What to work on ->
Show every line of the data that includes the word "page".

Exercise data ->
= = =

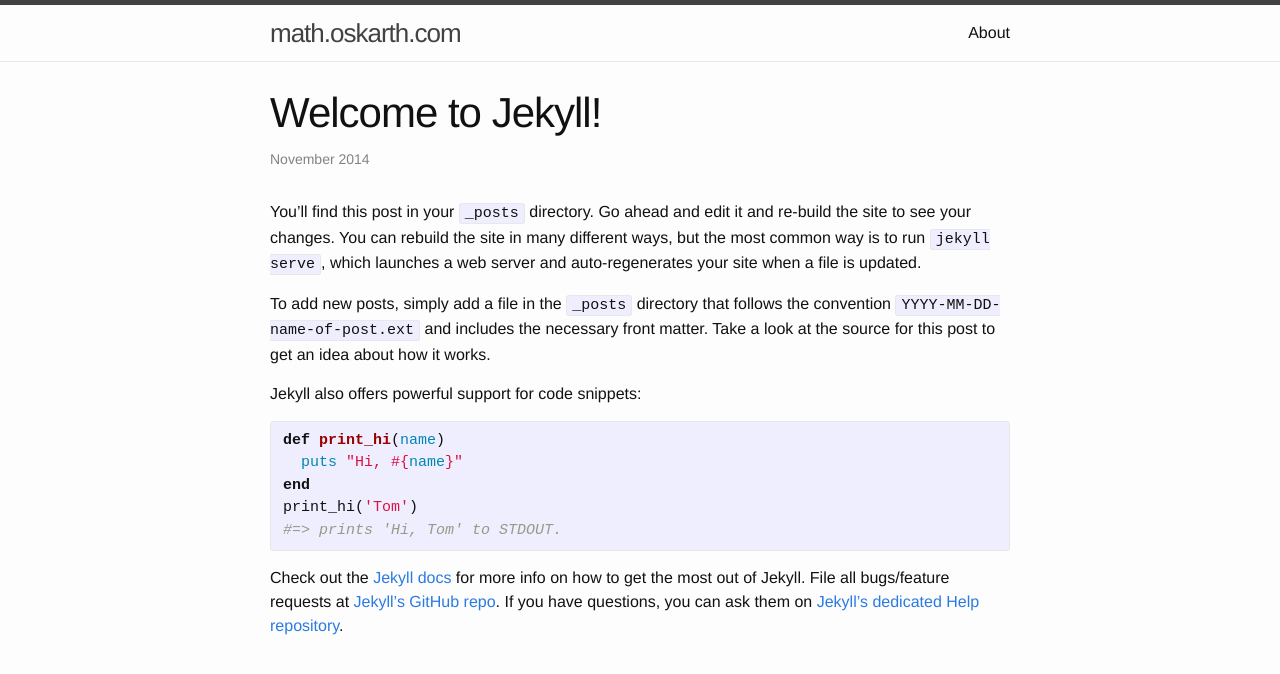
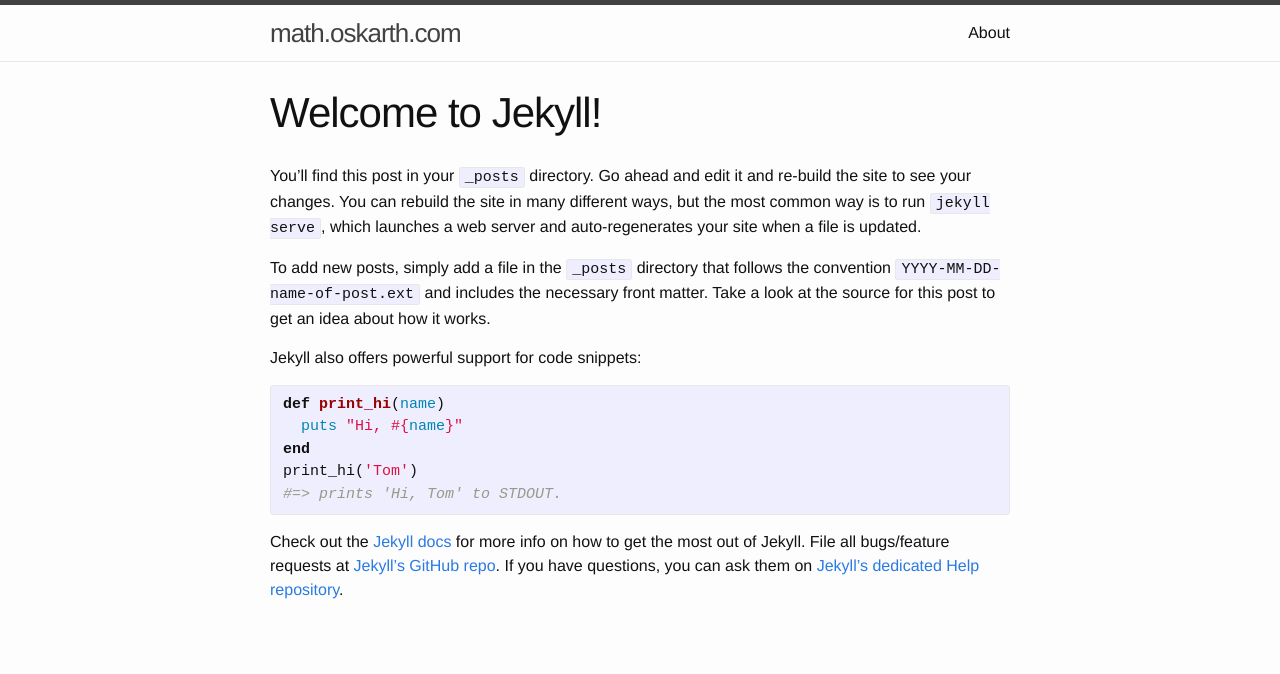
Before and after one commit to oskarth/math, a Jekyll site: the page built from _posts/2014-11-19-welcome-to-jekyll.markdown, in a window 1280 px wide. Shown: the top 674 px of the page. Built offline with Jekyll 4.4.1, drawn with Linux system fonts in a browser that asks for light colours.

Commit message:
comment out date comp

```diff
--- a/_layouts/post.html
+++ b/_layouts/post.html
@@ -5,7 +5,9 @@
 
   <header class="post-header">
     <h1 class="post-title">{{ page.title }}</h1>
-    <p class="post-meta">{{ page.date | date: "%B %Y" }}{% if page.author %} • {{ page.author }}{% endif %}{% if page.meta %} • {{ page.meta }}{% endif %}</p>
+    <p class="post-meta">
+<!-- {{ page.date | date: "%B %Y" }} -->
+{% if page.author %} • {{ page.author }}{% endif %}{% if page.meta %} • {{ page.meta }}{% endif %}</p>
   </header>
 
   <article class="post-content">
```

= = =

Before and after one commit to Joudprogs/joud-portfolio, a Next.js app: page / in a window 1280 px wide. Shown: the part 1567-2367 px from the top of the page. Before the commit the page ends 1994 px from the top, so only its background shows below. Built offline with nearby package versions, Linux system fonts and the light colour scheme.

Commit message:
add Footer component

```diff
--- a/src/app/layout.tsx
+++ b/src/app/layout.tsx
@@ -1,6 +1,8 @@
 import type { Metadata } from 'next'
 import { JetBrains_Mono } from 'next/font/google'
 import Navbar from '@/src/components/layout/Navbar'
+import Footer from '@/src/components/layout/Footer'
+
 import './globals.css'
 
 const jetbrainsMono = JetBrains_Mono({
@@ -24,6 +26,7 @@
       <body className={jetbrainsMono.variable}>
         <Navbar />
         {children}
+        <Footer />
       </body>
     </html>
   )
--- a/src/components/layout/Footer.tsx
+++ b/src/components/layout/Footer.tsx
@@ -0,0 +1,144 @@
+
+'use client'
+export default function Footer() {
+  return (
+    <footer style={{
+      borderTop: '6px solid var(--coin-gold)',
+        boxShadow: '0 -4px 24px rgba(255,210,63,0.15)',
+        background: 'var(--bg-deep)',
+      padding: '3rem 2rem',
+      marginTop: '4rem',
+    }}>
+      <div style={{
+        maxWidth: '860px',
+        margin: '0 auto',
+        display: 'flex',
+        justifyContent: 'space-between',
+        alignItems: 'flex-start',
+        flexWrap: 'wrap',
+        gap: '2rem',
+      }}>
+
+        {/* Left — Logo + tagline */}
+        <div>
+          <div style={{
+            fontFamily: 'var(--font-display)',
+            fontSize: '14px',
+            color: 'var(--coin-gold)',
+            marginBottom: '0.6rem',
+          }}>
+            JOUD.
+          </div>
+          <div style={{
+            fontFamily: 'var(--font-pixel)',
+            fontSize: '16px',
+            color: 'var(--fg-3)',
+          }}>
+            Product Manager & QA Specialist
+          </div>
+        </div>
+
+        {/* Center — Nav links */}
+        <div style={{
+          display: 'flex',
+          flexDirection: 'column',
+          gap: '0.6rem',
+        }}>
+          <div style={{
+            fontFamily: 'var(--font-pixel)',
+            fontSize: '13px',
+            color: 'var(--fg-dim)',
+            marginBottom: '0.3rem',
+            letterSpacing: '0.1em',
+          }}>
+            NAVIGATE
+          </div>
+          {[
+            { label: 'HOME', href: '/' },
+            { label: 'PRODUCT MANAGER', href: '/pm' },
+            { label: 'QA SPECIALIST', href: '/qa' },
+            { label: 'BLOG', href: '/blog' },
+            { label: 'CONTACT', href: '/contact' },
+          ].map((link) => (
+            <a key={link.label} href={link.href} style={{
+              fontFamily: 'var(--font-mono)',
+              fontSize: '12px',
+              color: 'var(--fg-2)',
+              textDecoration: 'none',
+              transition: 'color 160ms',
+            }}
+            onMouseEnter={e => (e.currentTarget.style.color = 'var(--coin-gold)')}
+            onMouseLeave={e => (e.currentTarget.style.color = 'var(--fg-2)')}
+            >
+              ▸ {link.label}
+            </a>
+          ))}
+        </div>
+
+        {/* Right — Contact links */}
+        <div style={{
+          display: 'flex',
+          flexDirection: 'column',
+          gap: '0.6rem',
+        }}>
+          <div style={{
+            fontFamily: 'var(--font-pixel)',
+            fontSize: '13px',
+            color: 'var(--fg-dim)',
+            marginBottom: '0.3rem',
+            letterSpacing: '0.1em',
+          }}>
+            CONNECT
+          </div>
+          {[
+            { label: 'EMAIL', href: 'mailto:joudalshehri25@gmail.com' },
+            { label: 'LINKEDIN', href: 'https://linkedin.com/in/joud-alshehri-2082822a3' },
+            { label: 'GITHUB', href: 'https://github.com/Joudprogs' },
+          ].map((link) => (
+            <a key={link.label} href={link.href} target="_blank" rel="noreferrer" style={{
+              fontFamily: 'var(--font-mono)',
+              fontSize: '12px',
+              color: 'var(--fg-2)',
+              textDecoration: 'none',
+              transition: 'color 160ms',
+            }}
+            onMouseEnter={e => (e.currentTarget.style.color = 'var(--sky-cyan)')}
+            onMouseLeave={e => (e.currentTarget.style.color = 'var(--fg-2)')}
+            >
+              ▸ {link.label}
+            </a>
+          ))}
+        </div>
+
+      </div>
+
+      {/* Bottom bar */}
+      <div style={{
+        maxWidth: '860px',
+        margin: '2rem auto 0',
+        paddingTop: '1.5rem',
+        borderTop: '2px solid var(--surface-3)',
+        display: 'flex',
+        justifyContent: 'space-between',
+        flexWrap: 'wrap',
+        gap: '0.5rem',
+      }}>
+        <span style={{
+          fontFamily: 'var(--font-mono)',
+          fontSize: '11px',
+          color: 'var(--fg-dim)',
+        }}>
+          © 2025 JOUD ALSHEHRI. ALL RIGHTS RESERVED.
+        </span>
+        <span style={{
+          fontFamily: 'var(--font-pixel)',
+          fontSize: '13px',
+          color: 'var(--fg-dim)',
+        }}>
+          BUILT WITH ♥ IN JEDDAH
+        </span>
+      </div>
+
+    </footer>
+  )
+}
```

= = =

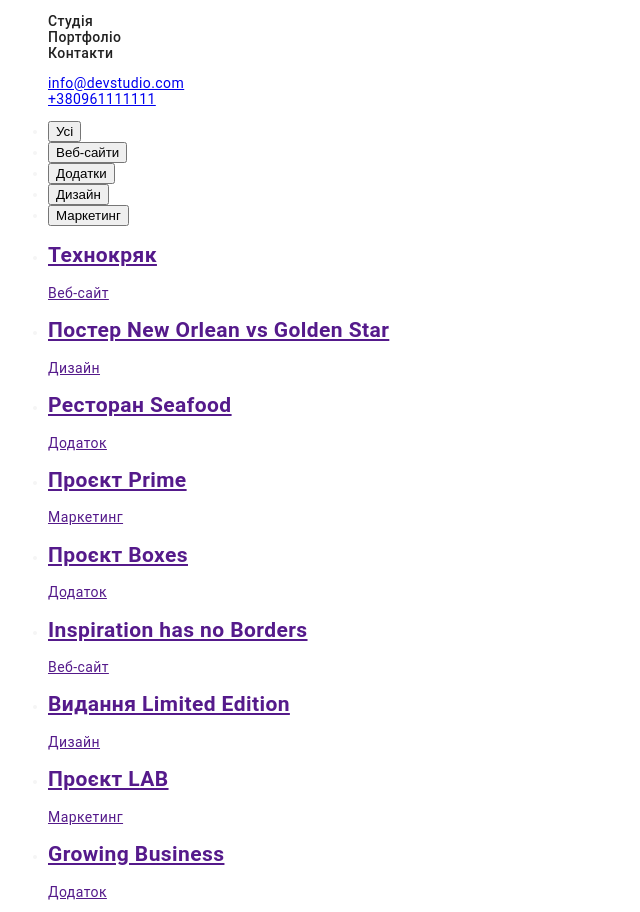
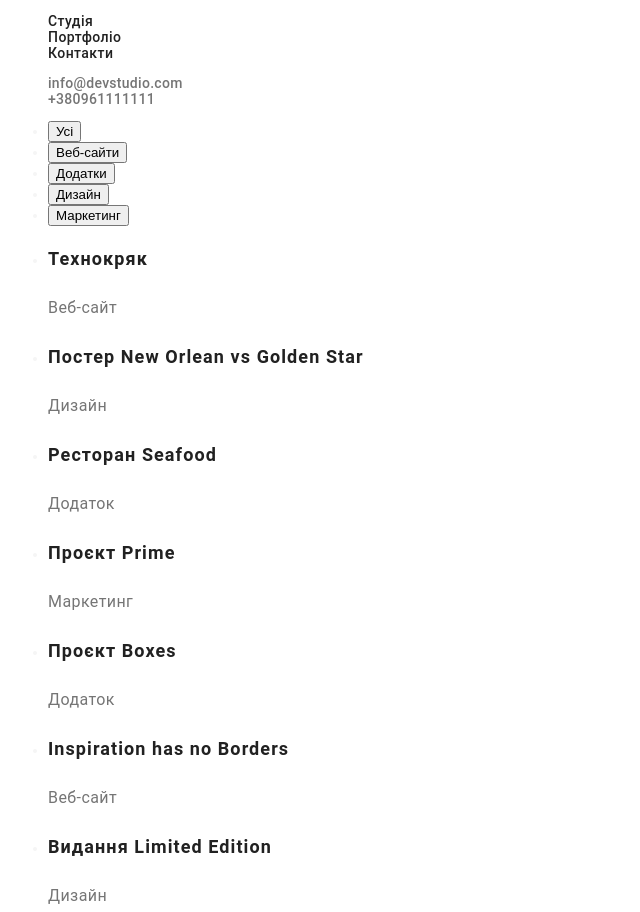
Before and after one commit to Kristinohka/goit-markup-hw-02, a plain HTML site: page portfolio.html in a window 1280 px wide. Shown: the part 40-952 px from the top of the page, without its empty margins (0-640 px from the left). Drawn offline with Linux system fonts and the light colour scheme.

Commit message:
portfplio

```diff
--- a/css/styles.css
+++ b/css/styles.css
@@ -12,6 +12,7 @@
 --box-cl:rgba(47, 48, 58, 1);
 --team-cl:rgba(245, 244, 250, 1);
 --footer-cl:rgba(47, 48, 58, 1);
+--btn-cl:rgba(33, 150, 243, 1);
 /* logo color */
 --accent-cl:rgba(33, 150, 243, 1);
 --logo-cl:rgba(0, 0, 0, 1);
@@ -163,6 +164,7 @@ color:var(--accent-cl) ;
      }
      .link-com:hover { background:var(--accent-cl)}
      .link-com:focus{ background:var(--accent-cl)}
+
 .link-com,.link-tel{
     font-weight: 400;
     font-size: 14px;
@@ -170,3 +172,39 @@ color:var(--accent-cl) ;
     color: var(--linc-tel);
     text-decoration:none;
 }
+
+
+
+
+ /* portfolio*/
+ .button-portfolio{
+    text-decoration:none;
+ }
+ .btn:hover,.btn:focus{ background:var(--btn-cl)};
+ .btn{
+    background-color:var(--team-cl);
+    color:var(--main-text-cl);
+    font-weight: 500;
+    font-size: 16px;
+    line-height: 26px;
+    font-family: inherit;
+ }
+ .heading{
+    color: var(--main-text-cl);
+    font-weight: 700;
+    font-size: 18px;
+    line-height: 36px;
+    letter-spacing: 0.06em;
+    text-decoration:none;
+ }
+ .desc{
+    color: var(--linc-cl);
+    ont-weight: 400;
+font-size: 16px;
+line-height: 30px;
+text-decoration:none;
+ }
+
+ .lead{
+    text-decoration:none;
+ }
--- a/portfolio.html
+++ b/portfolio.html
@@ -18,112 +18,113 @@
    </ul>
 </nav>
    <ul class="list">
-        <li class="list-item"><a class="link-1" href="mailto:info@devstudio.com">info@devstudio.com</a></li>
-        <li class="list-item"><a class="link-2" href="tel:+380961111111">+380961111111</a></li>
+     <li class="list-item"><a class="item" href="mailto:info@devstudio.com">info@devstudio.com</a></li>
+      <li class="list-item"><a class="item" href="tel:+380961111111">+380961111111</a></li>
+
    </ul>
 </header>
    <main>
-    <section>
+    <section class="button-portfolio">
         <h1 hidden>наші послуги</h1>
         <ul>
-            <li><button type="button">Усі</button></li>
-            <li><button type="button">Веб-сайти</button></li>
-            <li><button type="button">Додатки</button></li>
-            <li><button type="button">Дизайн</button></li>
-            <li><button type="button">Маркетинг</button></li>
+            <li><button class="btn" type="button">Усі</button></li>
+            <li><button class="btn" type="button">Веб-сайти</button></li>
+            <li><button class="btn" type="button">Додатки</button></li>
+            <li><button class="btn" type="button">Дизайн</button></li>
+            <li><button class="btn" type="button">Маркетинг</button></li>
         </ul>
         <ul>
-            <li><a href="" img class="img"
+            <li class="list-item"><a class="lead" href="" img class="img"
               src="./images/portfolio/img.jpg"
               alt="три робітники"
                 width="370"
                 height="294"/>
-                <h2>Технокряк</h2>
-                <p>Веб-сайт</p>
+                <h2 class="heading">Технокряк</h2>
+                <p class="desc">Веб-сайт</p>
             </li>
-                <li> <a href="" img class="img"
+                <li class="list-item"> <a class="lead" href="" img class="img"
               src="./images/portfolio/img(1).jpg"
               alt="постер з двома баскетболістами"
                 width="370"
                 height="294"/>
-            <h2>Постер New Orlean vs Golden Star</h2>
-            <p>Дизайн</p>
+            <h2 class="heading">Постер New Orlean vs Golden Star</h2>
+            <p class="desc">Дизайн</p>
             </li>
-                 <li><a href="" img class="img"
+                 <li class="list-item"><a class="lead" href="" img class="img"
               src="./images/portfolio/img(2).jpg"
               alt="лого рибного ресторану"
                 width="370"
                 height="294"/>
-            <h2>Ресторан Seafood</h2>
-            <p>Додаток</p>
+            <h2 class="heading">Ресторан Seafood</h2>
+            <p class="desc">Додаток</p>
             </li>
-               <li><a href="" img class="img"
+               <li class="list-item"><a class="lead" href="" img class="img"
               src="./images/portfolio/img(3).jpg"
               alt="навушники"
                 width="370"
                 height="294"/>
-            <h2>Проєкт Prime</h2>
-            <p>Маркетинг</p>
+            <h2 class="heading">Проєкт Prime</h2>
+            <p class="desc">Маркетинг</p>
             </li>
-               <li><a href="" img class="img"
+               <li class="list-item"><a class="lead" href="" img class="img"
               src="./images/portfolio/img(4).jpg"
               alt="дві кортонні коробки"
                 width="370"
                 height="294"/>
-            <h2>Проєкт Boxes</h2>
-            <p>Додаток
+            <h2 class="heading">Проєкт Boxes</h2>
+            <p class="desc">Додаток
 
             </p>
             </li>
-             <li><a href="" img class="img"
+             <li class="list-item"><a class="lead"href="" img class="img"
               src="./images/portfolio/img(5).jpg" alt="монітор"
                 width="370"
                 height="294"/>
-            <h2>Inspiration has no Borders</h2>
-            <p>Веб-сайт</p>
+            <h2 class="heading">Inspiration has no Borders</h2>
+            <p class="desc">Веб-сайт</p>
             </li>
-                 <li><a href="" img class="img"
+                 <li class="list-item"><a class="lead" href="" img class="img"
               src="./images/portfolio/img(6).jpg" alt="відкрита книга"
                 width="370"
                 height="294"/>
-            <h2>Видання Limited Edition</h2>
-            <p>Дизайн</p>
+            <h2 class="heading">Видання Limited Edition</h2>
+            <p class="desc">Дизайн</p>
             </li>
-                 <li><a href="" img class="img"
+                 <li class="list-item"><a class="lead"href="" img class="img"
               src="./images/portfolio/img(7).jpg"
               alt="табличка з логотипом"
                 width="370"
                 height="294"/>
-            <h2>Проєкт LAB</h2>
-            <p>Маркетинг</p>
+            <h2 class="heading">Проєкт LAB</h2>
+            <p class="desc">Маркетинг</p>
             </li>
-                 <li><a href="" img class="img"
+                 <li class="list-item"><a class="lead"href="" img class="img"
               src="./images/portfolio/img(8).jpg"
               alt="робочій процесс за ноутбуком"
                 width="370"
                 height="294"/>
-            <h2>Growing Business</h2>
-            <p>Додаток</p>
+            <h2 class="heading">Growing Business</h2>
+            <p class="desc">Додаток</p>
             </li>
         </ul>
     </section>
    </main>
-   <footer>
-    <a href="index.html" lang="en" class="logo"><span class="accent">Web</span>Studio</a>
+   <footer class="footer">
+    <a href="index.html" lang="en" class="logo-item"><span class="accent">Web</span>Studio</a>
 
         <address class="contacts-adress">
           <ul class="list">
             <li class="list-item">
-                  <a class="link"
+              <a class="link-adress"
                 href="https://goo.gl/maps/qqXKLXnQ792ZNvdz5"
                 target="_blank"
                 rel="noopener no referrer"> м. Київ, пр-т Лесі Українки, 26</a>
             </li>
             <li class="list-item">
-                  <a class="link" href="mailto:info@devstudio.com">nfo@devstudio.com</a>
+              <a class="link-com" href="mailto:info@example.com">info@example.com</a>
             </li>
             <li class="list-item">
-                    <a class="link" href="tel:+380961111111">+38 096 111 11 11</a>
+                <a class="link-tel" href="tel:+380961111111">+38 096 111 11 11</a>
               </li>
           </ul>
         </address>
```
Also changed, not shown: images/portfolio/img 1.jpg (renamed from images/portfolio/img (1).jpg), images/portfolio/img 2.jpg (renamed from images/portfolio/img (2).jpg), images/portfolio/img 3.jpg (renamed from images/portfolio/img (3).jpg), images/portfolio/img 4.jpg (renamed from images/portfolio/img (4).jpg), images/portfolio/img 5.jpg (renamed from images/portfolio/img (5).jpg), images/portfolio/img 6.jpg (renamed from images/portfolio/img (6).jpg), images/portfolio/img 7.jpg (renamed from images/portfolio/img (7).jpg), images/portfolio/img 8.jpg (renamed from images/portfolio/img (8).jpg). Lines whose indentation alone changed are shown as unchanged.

= = =

Finished exercise ->
Before and after one commit to oskarth/math, a Jekyll site: the page built from _posts/2014-11-19-welcome-to-jekyll.markdown, in a window 1280 px wide. Shown: the top 674 px of the page. Built offline with Jekyll 4.4.1, drawn with Linux system fonts in a browser that asks for light colours.
     <h1 class="post-title">{{ page.title }}</h1>
-    <p class="post-meta">{{ page.date | date: "%B %Y" }}{% if page.author %} • {{ page.author }}{% endif %}{% if page.meta %} • {{ page.meta }}{% endif %}</p>
+<!-- {{ page.date | date: "%B %Y" }} -->
+{% if page.author %} • {{ page.author }}{% endif %}{% if page.meta %} • {{ page.meta }}{% endif %}</p>
Before and after one commit to Joudprogs/joud-portfolio, a Next.js app: page / in a window 1280 px wide. Shown: the part 1567-2367 px from the top of the page. Before the commit the page ends 1994 px from the top, so only its background shows below. Built offline with nearby package versions, Linux system fonts and the light colour scheme.
Before and after one commit to Kristinohka/goit-markup-hw-02, a plain HTML site: page portfolio.html in a window 1280 px wide. Shown: the part 40-952 px from the top of the page, without its empty margins (0-640 px from the left). Drawn offline with Linux system fonts and the light colour scheme.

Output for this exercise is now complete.